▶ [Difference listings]
--- START ---

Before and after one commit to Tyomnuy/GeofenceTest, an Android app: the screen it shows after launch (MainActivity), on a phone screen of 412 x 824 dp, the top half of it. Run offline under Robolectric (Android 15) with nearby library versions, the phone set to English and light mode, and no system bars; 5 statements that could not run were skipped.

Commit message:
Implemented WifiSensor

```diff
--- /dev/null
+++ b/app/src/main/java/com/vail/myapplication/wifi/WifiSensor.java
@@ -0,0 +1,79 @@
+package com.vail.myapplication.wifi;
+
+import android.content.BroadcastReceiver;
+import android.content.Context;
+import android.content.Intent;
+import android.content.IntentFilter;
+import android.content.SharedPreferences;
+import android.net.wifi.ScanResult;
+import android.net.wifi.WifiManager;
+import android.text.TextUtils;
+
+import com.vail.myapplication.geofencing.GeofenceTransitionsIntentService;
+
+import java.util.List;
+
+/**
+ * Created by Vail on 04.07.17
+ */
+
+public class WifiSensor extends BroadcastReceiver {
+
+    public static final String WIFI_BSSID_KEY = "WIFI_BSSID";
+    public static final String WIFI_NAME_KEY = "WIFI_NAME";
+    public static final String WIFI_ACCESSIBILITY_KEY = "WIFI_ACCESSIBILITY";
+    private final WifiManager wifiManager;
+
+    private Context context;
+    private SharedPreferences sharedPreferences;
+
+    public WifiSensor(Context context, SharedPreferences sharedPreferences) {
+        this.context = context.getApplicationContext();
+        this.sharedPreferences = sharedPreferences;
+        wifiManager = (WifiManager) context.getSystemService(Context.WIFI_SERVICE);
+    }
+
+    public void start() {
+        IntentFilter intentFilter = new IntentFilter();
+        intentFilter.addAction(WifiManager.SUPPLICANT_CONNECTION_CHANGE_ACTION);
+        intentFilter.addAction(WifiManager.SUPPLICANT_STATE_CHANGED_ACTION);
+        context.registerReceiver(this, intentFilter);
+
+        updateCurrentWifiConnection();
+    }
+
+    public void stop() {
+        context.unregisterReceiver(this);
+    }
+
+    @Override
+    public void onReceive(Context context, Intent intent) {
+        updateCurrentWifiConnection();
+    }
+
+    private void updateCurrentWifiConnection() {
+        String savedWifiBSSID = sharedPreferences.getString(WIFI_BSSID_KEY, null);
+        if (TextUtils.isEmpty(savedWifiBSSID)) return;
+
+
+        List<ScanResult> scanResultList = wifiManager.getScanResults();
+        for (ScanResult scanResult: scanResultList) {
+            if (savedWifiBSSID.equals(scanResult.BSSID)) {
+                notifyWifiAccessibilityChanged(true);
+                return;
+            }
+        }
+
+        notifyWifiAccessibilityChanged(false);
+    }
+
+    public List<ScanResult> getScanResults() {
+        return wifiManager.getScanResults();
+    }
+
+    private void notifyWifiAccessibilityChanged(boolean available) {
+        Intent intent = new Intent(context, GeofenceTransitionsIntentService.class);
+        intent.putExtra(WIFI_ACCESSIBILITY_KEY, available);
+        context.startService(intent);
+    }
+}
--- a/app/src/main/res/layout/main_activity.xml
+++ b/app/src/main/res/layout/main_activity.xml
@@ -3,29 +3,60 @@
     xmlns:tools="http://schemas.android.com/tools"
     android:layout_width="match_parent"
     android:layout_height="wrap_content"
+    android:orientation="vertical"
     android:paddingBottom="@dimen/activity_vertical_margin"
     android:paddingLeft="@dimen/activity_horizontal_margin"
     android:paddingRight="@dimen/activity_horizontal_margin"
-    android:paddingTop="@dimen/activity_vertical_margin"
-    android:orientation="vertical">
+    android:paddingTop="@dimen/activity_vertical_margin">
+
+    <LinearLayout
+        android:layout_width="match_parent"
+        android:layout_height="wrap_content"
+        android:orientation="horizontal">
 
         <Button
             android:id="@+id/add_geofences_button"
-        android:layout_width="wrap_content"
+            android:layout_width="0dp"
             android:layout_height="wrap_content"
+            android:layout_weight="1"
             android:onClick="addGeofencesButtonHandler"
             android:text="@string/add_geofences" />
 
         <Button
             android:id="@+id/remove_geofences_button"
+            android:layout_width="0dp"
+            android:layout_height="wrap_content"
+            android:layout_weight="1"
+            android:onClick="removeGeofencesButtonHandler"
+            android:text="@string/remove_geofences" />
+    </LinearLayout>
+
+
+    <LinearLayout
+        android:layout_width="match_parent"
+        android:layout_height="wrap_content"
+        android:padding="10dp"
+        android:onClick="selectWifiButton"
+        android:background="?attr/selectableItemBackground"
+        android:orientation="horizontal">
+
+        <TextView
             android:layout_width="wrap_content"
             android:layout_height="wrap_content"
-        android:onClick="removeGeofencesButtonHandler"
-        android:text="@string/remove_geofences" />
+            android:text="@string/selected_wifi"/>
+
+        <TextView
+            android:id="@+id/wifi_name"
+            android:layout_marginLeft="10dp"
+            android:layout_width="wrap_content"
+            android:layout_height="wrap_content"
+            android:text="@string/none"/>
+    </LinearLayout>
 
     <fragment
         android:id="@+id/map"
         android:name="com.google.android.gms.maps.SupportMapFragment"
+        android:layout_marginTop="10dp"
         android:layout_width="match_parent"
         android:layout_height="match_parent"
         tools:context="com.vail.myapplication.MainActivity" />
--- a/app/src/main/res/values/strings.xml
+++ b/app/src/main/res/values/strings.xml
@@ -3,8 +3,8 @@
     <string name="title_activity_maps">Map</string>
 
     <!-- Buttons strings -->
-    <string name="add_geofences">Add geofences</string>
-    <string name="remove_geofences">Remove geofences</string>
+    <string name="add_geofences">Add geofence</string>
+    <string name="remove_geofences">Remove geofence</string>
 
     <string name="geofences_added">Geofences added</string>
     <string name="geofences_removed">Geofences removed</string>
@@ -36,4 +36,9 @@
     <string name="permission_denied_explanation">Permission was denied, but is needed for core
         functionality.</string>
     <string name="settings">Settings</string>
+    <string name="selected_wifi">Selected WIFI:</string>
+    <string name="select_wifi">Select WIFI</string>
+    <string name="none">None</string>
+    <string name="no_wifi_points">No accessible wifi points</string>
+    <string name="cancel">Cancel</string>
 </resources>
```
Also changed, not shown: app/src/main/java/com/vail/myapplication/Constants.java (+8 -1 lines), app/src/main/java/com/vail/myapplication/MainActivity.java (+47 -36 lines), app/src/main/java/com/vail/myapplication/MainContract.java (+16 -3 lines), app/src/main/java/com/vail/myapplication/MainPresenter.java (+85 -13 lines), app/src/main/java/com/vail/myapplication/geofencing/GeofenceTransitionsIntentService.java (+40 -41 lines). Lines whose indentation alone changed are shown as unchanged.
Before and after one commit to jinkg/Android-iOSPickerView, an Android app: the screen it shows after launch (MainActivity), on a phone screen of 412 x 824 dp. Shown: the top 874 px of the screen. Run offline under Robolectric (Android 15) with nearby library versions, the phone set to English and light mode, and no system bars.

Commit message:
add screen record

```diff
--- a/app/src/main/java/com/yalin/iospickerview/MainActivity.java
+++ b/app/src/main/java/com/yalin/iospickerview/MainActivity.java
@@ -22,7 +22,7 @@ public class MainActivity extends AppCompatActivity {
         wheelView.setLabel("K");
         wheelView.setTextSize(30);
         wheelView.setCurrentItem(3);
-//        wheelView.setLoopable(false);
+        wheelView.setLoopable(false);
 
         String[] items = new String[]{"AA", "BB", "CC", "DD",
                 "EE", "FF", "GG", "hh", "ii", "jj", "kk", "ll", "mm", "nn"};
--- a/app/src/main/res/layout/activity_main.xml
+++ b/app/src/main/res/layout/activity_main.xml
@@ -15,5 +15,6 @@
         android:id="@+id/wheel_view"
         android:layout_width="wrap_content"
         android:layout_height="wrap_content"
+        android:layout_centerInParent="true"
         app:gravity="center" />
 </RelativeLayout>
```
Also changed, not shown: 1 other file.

--- END ---
--- START ---

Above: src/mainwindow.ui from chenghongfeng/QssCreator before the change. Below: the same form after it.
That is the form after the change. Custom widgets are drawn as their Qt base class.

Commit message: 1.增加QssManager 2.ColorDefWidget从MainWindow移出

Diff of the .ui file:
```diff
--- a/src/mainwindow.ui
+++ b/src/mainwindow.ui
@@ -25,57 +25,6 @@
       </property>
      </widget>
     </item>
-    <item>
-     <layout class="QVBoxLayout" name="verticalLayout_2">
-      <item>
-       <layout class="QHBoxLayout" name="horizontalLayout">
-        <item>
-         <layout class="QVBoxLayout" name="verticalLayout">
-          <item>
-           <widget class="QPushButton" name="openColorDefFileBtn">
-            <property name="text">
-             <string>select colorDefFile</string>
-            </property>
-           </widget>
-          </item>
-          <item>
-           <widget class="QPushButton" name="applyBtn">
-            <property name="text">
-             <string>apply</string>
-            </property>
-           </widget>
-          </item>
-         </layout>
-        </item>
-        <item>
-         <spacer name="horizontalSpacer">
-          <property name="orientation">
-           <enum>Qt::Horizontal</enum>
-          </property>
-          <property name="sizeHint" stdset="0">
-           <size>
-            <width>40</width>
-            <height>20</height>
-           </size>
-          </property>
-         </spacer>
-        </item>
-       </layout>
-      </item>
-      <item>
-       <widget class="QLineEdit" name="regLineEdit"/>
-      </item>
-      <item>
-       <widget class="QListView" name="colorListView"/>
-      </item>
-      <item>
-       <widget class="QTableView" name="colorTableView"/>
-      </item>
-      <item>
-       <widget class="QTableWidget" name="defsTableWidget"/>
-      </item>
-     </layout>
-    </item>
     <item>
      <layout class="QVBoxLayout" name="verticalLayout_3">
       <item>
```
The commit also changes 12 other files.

--- END ---
--- START ---

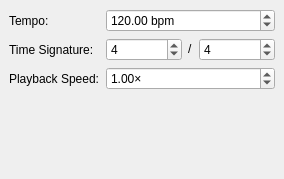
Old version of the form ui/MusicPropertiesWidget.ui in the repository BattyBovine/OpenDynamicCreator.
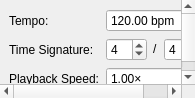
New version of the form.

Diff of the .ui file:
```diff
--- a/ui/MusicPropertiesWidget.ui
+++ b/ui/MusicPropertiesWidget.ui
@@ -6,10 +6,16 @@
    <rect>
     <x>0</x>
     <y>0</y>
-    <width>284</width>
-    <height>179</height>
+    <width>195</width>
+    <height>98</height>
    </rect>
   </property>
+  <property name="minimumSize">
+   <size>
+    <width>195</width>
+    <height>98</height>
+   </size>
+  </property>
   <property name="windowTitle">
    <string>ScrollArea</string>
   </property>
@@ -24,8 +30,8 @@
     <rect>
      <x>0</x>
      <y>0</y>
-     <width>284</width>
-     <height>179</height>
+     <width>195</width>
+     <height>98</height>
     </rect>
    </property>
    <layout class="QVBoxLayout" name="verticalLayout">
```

--- END ---

▶ [Aim of the exercise] List every line above that holds the word "QVBoxLayout".

▶ [Answer]
-     <layout class="QVBoxLayout" name="verticalLayout_2">
-         <layout class="QVBoxLayout" name="verticalLayout">
      <layout class="QVBoxLayout" name="verticalLayout_3">
    <layout class="QVBoxLayout" name="verticalLayout">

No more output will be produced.